I’m never sure what we find when we go out on the grounds at Parkside Middle School. Every week I am there as part of their after school program and yesterday was a glorious day to be outside.
Lately, our trips outside have involved binoculars, so yesterday I decided we’d go with hand lenses and bug boxes and look for insects.
There’s a small patch of tall grasses and weeds along the trail next to the school and that was our destination. A lovely old tree is slowly decaying away here, lying on its side. One of the kids kicked a large section of one side off and we all poked around in it looking for interesting things. We found a praying mantis egg case, and lots of sow bugs, as well as a few spiders. But THE find of the afternoon was this beautiful beetle:

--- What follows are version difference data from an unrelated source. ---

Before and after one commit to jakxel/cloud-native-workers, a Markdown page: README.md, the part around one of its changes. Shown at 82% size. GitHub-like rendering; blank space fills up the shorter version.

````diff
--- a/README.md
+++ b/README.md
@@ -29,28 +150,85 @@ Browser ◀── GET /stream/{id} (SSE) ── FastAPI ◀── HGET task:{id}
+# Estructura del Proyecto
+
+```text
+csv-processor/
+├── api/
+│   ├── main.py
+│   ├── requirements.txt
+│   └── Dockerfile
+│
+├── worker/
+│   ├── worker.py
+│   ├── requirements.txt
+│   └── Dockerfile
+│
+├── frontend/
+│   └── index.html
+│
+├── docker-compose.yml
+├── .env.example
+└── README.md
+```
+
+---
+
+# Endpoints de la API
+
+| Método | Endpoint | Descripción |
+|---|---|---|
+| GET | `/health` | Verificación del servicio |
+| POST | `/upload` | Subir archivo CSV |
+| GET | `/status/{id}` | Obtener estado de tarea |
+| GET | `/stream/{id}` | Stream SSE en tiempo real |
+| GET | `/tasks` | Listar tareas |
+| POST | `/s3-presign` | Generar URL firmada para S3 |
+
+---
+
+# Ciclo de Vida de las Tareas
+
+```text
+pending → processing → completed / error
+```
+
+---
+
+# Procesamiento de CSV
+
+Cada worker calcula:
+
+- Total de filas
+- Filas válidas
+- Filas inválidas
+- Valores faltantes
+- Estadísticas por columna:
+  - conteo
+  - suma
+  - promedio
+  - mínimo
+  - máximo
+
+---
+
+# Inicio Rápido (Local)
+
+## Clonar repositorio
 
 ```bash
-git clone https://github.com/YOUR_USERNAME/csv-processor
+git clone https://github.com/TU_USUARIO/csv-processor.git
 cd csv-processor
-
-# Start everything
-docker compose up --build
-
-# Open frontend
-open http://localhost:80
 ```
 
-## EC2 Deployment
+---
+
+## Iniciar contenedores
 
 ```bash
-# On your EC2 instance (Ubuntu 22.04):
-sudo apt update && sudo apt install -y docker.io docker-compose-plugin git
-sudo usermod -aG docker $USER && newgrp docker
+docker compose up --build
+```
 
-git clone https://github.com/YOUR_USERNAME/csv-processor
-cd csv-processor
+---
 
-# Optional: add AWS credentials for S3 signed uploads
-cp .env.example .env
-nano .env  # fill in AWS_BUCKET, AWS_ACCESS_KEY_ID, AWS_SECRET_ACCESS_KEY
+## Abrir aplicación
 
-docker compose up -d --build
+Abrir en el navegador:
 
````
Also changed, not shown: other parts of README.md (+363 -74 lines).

It’s hard to tell from this photo (which I had to take with my phone since I did not bring my camera along), but this beetle was about 1.25″ long. And with those wonderful eye spots on its thorax, it is a spectacular sight to behold.
So, what is it? It is an Eyed Elater, Alaus oculatus, which is one of the click beetles. Click beetles are so named because they have this “peg” underneath them that “projects backwards from the underside of the prothorax against a peghold or catch.” (From Insects, Their Natural History and Diversity by Stephen Marshall.) When the beetle is pestered, it will flick this peg, making the insect flip into the air with a loud click! It is startling and will likely cause a predator to jump, allowing the beetle a chance to escape. This one did not take advantage of this strategy – it just lay there, hoping we’d leave it alone.
These handsome beetles are found in decaying wood, where their larvae feed on the larvae of other wood-boring beetle larvae and the larvae of other insects. None of my insect books mention what the adults eat.
Eyed Elaters are widespread in the east, but are not abundant (according to the Kaufman Field Guide to Insects of North America). So how lucky we were to find one!
On the way back to the school, my eyes were drawn to this bright white ball of cotton on the grass. It looked like the end of a giant Q-tip, but I knew it was not man-made when I picked it up, for it was attached to the grass blades.
At a loss for identifying this on my own, this morning I took photos and sent them in to BugGuide.Net, the gurus of insect ID. In less than five minutes I had an answer: a bundle of braconid wasp cocoons.
HM! How ’bout that! I’m not sure what I thought it was, beyond a cocoon of some sort, but I don’t think “wasp” was in the running.
Braconids are parasitic wasps – they lay their eggs on caterpillars, and the larvae often eat the caterpillars from the inside out. Some pupate inside their host, while others, like the ones above, pupate away from the host. This particular species attaches its colonial pupal cocoon to vegetation.
Braconids are good to have around – they parasitize things like the tomato hornworm, the bane of many a gardener around here. Of course, we are less thrilled when we find them on caterpillars we like, but even so, they perform an important role in the world, so we want them around.
As for the bundle pictured above, at the moment it is in a jar in my office. If/when the young wasps emerge, I’ll be sure to post photos so you can all enjoy the completion of the cycle.